-- MATERIAL TO PROCESS follows --

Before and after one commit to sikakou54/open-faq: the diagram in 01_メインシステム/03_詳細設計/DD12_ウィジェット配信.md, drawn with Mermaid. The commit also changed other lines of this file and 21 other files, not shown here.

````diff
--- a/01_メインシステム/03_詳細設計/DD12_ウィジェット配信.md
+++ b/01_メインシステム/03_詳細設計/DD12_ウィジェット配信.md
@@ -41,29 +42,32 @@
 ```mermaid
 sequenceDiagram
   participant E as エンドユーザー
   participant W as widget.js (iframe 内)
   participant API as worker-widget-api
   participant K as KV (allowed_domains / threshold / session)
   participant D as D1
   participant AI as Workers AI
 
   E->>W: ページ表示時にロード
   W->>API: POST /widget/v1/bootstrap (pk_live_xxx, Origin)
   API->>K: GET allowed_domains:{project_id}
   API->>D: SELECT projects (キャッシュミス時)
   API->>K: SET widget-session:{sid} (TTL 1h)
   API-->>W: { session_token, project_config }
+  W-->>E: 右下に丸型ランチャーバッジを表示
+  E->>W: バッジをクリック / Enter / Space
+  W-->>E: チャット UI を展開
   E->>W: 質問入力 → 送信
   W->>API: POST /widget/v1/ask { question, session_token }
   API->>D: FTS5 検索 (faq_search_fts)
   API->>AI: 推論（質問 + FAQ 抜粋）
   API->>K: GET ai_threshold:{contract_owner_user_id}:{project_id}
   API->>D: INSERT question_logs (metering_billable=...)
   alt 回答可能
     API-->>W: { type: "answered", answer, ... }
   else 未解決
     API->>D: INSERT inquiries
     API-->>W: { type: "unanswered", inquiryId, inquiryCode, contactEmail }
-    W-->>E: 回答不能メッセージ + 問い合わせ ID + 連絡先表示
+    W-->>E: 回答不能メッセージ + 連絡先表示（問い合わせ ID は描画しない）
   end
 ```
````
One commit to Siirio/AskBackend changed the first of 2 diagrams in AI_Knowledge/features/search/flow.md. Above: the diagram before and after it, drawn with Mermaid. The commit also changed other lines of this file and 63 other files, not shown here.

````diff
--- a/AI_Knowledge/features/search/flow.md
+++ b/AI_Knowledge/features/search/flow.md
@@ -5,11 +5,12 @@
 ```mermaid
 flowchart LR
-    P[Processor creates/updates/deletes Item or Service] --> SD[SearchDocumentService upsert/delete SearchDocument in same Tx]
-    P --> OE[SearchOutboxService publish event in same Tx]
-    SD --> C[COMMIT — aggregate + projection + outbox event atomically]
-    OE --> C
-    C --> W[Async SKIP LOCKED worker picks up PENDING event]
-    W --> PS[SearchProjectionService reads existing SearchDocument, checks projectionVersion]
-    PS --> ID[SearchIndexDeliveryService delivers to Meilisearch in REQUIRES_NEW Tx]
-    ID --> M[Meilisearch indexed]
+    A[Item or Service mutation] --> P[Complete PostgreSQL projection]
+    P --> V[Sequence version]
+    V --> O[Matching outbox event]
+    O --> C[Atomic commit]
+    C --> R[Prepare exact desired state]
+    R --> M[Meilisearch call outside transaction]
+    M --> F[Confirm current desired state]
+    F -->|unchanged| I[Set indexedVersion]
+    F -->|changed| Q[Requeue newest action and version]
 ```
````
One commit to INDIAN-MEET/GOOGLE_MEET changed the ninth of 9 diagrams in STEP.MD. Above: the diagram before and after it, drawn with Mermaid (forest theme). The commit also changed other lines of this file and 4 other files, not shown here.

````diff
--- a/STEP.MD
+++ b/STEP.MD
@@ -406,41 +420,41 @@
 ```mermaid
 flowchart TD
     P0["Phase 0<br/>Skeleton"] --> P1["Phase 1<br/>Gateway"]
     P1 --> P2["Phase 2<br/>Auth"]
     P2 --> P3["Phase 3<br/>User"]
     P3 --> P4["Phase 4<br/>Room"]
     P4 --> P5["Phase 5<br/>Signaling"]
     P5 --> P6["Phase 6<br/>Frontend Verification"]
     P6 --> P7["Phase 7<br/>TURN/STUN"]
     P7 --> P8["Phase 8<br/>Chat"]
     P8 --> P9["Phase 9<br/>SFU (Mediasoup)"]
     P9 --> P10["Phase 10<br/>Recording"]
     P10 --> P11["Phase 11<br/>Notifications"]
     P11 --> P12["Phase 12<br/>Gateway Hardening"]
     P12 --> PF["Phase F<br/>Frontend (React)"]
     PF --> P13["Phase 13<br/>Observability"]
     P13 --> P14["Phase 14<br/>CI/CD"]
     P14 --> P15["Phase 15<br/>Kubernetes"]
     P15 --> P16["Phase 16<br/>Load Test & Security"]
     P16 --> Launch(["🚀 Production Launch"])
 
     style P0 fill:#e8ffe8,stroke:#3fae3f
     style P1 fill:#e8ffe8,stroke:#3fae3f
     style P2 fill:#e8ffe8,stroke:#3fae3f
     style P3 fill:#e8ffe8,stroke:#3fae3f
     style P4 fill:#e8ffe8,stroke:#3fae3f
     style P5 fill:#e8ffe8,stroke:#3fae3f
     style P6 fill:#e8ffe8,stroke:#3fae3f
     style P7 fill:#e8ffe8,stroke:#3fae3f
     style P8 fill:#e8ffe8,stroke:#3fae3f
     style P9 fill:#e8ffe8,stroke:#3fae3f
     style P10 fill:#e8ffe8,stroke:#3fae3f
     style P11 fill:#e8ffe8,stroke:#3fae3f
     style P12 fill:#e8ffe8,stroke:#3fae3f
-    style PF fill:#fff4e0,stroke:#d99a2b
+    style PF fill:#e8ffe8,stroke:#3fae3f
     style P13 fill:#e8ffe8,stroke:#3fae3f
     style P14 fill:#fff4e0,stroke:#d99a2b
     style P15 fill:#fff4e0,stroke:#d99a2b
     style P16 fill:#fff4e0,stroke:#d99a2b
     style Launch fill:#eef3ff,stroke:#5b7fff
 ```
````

-- MATERIAL TO PROCESS concluded --

Look through the records and count each line that holds "features". Write only the total.

▶ _WRITTEN ANSWER_: 3